Heal — the rapidly growing Los Angles-based health care startup that’s trying to make doctor house calls mainstream — has launched a new offering for one of America’s most vulnerable populations.
Founded in 2014 by Nephrologist Dr. Renee Dua and her husband, entrepreneur Nick Desai, Heal is an in-home primary care provider that operates throughout California and New York, in addition to a handful of other key metropolitan markets. On Tuesday, the company announced the rollout of “Heal Pass,” a monthly subscription program designed to keep clients at home and out of emergency rooms, which are increasingly becoming overcrowded due to the COVID-19 virus.
“Every American deserves high-quality health care,” Desai, Heal’s CEO, told Home Health Care News.
In launching the new program, Heal sought to provide an affordable in-home primary care option for individuals who are uninsured or underinsured.
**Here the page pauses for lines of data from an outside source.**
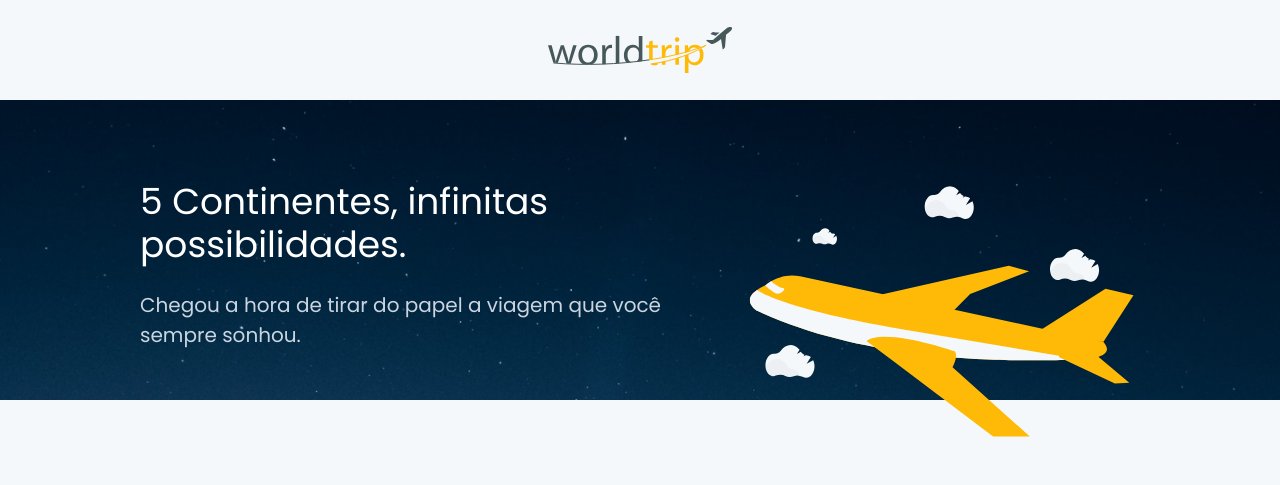
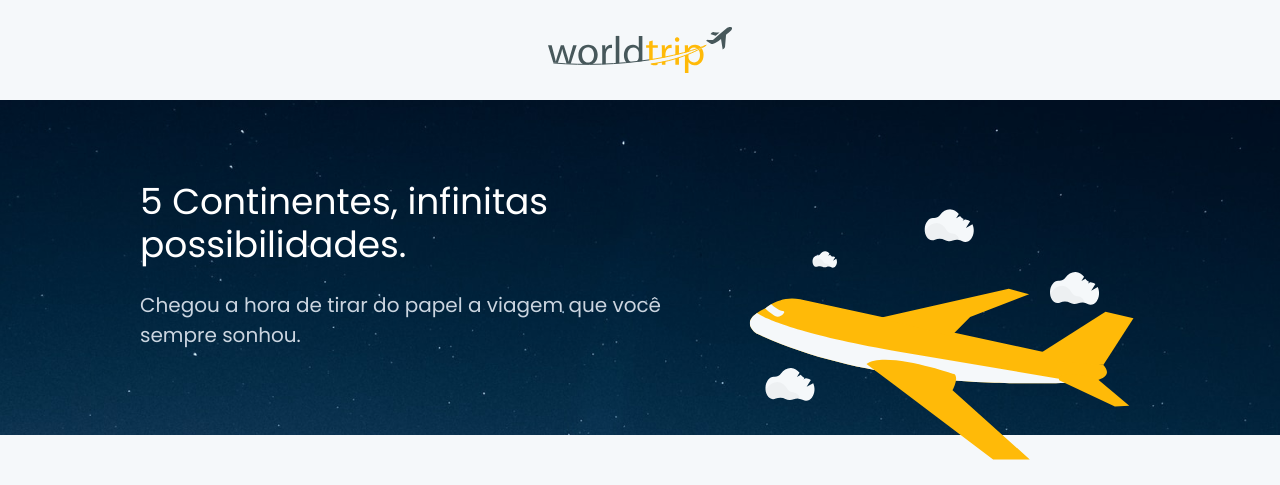
Before and after one commit to Rellyso/worldtrip, a Next.js app: page / in a window 1280 px wide. Shown: the top 485 px of the page. Built offline with nearby package versions, Linux system fonts and the light colour scheme; no server answers; what miragejs would draw is missing.

Commit message:
Added page title

```diff
--- a/src/pages/index.tsx
+++ b/src/pages/index.tsx
@@ -4,6 +4,7 @@ import { Header } from '../components/Header'
 import { Slider } from '../components/Slider'
 import { TravelTypeCard } from '../components/TravelTypeCard'
 import { useContinents } from '../hooks/useContinents'
+import Head from 'next/head'
 
 
 export default function Home() {
@@ -12,6 +13,11 @@ export default function Home() {
 
   return (
     <Flex direction="column">
+
+      <Head>
+        <title>World Trip</title>
+      </Head>
+
       <Header />
 
       <Container>
@@ -19,7 +25,7 @@ export default function Home() {
           as="main"
           w="100%"
           bg="white"
-          minH="300px"
+          h="335px"
           position="relative"
           bgImg="assets/images/sky-background.png"
           // bgAttachment="fixed"
@@ -54,7 +60,7 @@ export default function Home() {
             alt="Avião"
             position="absolute"
             right="140px"
-            top="76px"
+            bottom="-34px"
             h="270px"
           />
         </Flex>
```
For $49 per month, Heal Pass enrollees receive eight physicians house calls, annual physicals and next-day deliveries on medications prescribed by a Heal doctor.
In terms of timing, Heal is rolling out the new program now to help mitigate some of the negative consequences of the ongoing public health emergency and its impact on the U.S. economy.
Over the past four months, nearly 50 million Americans have filed for unemployment benefits, according to U.S. Department of Labor statistics. Many of those filers lost insurance after being laid off.
“Depending on what numbers you look at, there are between 25 million to 70 million uninsured or significantly underinsured people in this country,” Desai said. “They’re on very high-deductible, ‘basic’ plans, or they have no health insurance at all — maybe because they recently lost their health insurance through their employers.”
Instead of “health insurance,” which can often be costly, Heal Pass is designed to be “health assurance,” the CEO noted.
But while the program is meant to fill care gaps for vulnerable populations, it also has the potential to lower enrollees’ ER utilization. People often inappropriately use the ER as a doctor’s office, resulting in sky-high medical bills and overburdened emergency room staff.
About 30% of emergency department visits among patients with common chronic conditions are potentially unnecessary, according to a 2019 report from health care consulting firm Premier Inc. Those unnecessary visits contribute to an estimated $8.3 billion in additional emergency department costs.
“With [doctor house calls], you can talk to a doctor, get your questions answered, get your primary care, possibly make sure this bug you think you have isn’t COVID,” Desai said. “Instead of going to the ER, you can stay in your house and stay safe. And you know the ER isn’t going to chase you down for a $2,000 bill.”
Diving deeper into telemedicine
Since launching six years ago, Heal and its team of physicians have delivered more than 200,000 patient visits while establishing collaborations with some of the health care sector’s biggest players, Humana Inc. (NYSE: HUM).
In total, Heal has raised more than $71.1 million. Its investors include American singer-songwriter Lionel Richie, well-known venture capitalist Jim Breyer, Fidelity Contrafund and others.
Traditionally, Heal’s business model has been built on in-person physician house calls, though the company always offered telemedicine options for follow-up visits. After the coronavirus began spreading across the U.S., Heal shifted to a telemedicine-first model to minimize exposure risks.
Compared to February levels, Heal has seen its telemedicine business grow “by about 21 times,” according to Desai.
“Starting around March 10, we made it mandatory that everyone had to use telemedicine first, so we can screen for COVID symptoms before you get a house call,” he said. “Now, you have the option of booking either [in-person or telemedicine] visits.”
While Heal’s telemedicine business has skyrocketed recently, its core in-person house call offering has also grown, though at a more gradual rate.
Looking ahead, Heal will look to grow Heal Pass enrollment throughout 2020 while pursuing expansions into new markets. Additionally, the company will continue to explore partnerships with Medicare-certified home health providers and non-medical home care agencies, Desai added.
Heal regularly works with many large home-based care providers already, such as Kindred at Home and Girling Home Health, among others.
“We work with many agencies around the country, from the large providers to your smaller mom-and-pop agencies,” Desai said. “They’re a source of referrals for senior patients.”